Google Glass for clinicians
Google Glass for clinicians

The path of data security is never smooth

4th largest supermarket Morrisons, already facing a tough time in the UK press last week after announcing a sharp fall in profits, promptly endured a major security breach from a disgruntled employee, who published the payroll details of 100,000 of the company’s employees on a website including names, addresses and bank details.  Clearly, the need to secure confidential data from rogue internal use vs the cybercriminal bogeyman is less comfortable, but of equal necessity to firms.  This could have been the end of it, but perhaps the final lesson in what not to do, came with the retailers choice of messaging to inform and reassure staff about the data breach via social media behemoth, Facebook.  In this digital age, HR departments have the powerful and certainly more private tools of email and text to communicate private messages to staff. Perhaps if they had done this, it would have kept the last vestiges of their laundry from being aired quite so publicly.

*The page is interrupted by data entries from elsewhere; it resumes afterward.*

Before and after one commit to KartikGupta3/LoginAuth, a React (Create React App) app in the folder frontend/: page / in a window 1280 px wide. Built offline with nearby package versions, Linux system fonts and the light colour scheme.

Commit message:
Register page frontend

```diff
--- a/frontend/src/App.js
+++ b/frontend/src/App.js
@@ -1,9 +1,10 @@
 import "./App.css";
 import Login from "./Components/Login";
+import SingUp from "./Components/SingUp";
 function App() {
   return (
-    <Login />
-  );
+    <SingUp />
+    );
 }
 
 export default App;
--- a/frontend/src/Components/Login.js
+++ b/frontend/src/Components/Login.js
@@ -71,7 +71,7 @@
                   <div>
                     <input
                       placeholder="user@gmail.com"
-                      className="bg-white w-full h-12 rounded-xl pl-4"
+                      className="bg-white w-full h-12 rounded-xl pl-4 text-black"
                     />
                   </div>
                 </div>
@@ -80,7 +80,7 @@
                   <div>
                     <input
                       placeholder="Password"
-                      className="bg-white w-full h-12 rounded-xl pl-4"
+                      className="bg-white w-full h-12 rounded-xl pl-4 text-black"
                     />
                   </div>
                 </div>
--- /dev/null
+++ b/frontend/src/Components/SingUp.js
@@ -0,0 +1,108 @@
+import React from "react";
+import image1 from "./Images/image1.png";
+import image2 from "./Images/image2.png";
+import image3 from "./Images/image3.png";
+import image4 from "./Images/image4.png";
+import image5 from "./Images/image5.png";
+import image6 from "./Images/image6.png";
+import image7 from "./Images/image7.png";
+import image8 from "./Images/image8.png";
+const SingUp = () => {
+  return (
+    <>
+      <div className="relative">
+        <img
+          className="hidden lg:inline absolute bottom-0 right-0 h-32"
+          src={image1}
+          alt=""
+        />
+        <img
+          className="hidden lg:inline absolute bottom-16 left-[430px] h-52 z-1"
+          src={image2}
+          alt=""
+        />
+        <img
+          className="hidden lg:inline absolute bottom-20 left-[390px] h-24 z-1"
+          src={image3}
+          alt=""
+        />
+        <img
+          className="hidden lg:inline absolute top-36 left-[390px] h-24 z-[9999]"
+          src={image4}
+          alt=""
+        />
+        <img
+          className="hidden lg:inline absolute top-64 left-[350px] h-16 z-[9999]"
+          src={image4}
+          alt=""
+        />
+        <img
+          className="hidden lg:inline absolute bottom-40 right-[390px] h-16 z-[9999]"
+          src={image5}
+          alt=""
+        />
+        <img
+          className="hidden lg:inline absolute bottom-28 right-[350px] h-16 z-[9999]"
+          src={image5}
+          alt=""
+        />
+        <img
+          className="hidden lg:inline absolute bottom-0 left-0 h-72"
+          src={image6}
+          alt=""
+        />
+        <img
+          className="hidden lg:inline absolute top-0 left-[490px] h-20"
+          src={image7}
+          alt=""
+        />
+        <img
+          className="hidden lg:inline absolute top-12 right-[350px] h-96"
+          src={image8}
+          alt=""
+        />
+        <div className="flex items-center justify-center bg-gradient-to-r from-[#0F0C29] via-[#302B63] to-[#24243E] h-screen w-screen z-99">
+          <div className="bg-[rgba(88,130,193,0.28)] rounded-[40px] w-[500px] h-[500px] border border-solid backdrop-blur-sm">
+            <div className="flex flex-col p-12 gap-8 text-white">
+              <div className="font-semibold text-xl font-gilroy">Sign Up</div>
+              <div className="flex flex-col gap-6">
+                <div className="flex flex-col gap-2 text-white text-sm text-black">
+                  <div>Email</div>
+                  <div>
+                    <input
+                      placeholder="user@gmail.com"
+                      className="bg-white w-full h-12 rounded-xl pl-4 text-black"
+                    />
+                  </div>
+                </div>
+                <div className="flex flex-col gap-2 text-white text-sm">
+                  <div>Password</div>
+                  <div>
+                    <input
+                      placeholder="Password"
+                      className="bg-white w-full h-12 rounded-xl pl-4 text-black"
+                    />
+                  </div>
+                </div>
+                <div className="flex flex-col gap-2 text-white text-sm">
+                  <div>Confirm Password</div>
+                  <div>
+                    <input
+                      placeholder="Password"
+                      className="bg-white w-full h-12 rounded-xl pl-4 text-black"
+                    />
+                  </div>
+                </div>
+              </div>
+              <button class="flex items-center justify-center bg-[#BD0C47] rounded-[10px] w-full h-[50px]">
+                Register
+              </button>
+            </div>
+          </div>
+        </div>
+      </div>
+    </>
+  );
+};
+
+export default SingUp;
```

Google – to infinity and beyond for mobile technology
Google has created an Android Wear mobile operating system to power smart watches. This smart strategy ties in with its move into robotics, Google Glass and data analytics.  As intelligence conjoins through Google Now, the company’s PA software, this helps inform and interact with the user to provide a more effective experience for the information and services received.  Globally, this strengthens Google’s wearable technology offerings promised in 2014, but they will not be on their own, as Motorola has announced it is launching the Moto 360 smart watch to run on Android Wear too.  Working with several consumer electronic partners including Samsung, Motorola, Asus, LG and HTC, plus chip makers, Google is ensuring that if it builds out this particular technology wardrobe, that it wants its software across as many devices as possible as the Android platform goes beyond today’s smartphones and laptops.